TASK STATEMENT: Using the data below, please return every line exactly as given.

#### EXTRACTED RECORDS ####

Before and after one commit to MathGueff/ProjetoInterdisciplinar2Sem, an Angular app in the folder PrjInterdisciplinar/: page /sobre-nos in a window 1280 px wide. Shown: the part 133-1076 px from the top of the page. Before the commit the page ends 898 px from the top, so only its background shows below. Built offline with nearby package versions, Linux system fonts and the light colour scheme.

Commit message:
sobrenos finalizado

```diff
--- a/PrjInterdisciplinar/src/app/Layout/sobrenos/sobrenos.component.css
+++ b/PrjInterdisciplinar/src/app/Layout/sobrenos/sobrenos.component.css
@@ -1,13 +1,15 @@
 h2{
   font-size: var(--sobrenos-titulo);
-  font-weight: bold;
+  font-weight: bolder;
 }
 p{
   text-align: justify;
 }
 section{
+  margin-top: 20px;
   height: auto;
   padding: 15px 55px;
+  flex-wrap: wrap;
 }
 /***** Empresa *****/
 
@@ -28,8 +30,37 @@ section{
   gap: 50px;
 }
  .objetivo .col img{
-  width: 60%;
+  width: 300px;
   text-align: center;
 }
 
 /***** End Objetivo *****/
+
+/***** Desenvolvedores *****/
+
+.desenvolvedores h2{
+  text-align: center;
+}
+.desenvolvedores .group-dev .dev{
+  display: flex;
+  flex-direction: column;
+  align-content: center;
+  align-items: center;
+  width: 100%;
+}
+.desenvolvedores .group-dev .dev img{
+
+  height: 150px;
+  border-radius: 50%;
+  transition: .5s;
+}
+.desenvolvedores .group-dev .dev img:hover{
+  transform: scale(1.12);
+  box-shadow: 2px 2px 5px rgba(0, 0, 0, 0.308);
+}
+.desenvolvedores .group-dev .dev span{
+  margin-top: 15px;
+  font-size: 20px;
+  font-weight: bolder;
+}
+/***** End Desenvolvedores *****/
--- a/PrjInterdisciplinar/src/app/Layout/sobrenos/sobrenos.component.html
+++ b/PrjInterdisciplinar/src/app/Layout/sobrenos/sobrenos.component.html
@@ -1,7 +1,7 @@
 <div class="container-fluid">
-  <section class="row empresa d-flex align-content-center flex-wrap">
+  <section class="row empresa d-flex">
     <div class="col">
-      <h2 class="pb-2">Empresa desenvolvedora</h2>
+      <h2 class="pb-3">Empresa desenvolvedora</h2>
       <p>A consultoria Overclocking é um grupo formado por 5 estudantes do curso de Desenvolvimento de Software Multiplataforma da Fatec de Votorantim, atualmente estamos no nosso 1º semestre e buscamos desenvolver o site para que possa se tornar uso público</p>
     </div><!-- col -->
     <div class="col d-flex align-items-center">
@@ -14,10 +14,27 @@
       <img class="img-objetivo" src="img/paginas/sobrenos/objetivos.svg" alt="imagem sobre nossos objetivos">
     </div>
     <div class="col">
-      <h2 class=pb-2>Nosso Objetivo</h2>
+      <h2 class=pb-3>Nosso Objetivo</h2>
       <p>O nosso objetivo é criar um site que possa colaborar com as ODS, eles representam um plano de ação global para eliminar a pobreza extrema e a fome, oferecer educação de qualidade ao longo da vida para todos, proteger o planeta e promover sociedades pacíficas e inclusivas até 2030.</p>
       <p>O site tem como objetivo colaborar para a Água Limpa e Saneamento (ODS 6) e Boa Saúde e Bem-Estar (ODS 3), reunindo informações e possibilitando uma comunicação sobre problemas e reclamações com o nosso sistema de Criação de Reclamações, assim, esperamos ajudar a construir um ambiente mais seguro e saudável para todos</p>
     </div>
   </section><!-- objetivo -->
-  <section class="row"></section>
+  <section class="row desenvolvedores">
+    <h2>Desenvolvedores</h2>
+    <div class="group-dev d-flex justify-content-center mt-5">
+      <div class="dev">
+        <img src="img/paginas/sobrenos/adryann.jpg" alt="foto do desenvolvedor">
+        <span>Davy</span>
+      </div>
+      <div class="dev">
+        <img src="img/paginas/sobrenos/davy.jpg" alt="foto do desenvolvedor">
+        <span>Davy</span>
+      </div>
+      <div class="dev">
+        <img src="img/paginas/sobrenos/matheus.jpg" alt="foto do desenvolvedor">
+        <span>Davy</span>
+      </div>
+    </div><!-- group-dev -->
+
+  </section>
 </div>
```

####

WRITTEN RESPONSE:
Before and after one commit to MathGueff/ProjetoInterdisciplinar2Sem, an Angular app in the folder PrjInterdisciplinar/: page /sobre-nos in a window 1280 px wide. Shown: the part 133-1076 px from the top of the page. Before the commit the page ends 898 px from the top, so only its background shows below. Built offline with nearby package versions, Linux system fonts and the light colour scheme.

Commit message:
sobrenos finalizado

```diff
--- a/PrjInterdisciplinar/src/app/Layout/sobrenos/sobrenos.component.css
+++ b/PrjInterdisciplinar/src/app/Layout/sobrenos/sobrenos.component.css
@@ -1,13 +1,15 @@
 h2{
   font-size: var(--sobrenos-titulo);
-  font-weight: bold;
+  font-weight: bolder;
 }
 p{
   text-align: justify;
 }
 section{
+  margin-top: 20px;
   height: auto;
   padding: 15px 55px;
+  flex-wrap: wrap;
 }
 /***** Empresa *****/
 
@@ -28,8 +30,37 @@ section{
   gap: 50px;
 }
  .objetivo .col img{
-  width: 60%;
+  width: 300px;
   text-align: center;
 }
 
 /***** End Objetivo *****/
+
+/***** Desenvolvedores *****/
+
+.desenvolvedores h2{
+  text-align: center;
+}
+.desenvolvedores .group-dev .dev{
+  display: flex;
+  flex-direction: column;
+  align-content: center;
+  align-items: center;
+  width: 100%;
+}
+.desenvolvedores .group-dev .dev img{
+
+  height: 150px;
+  border-radius: 50%;
+  transition: .5s;
+}
+.desenvolvedores .group-dev .dev img:hover{
+  transform: scale(1.12);
+  box-shadow: 2px 2px 5px rgba(0, 0, 0, 0.308);
+}
+.desenvolvedores .group-dev .dev span{
+  margin-top: 15px;
+  font-size: 20px;
+  font-weight: bolder;
+}
+/***** End Desenvolvedores *****/
--- a/PrjInterdisciplinar/src/app/Layout/sobrenos/sobrenos.component.html
+++ b/PrjInterdisciplinar/src/app/Layout/sobrenos/sobrenos.component.html
@@ -1,7 +1,7 @@
 <div class="container-fluid">
-  <section class="row empresa d-flex align-content-center flex-wrap">
+  <section class="row empresa d-flex">
     <div class="col">
-      <h2 class="pb-2">Empresa desenvolvedora</h2>
+      <h2 class="pb-3">Empresa desenvolvedora</h2>
       <p>A consultoria Overclocking é um grupo formado por 5 estudantes do curso de Desenvolvimento de Software Multiplataforma da Fatec de Votorantim, atualmente estamos no nosso 1º semestre e buscamos desenvolver o site para que possa se tornar uso público</p>
     </div><!-- col -->
     <div class="col d-flex align-items-center">
@@ -14,10 +14,27 @@
       <img class="img-objetivo" src="img/paginas/sobrenos/objetivos.svg" alt="imagem sobre nossos objetivos">
     </div>
     <div class="col">
-      <h2 class=pb-2>Nosso Objetivo</h2>
+      <h2 class=pb-3>Nosso Objetivo</h2>
       <p>O nosso objetivo é criar um site que possa colaborar com as ODS, eles representam um plano de ação global para eliminar a pobreza extrema e a fome, oferecer educação de qualidade ao longo da vida para todos, proteger o planeta e promover sociedades pacíficas e inclusivas até 2030.</p>
       <p>O site tem como objetivo colaborar para a Água Limpa e Saneamento (ODS 6) e Boa Saúde e Bem-Estar (ODS 3), reunindo informações e possibilitando uma comunicação sobre problemas e reclamações com o nosso sistema de Criação de Reclamações, assim, esperamos ajudar a construir um ambiente mais seguro e saudável para todos</p>
     </div>
   </section><!-- objetivo -->
-  <section class="row"></section>
+  <section class="row desenvolvedores">
+    <h2>Desenvolvedores</h2>
+    <div class="group-dev d-flex justify-content-center mt-5">
+      <div class="dev">
+        <img src="img/paginas/sobrenos/adryann.jpg" alt="foto do desenvolvedor">
+        <span>Davy</span>
+      </div>
+      <div class="dev">
+        <img src="img/paginas/sobrenos/davy.jpg" alt="foto do desenvolvedor">
+        <span>Davy</span>
+      </div>
+      <div class="dev">
+        <img src="img/paginas/sobrenos/matheus.jpg" alt="foto do desenvolvedor">
+        <span>Davy</span>
+      </div>
+    </div><!-- group-dev -->
+
+  </section>
 </div>
```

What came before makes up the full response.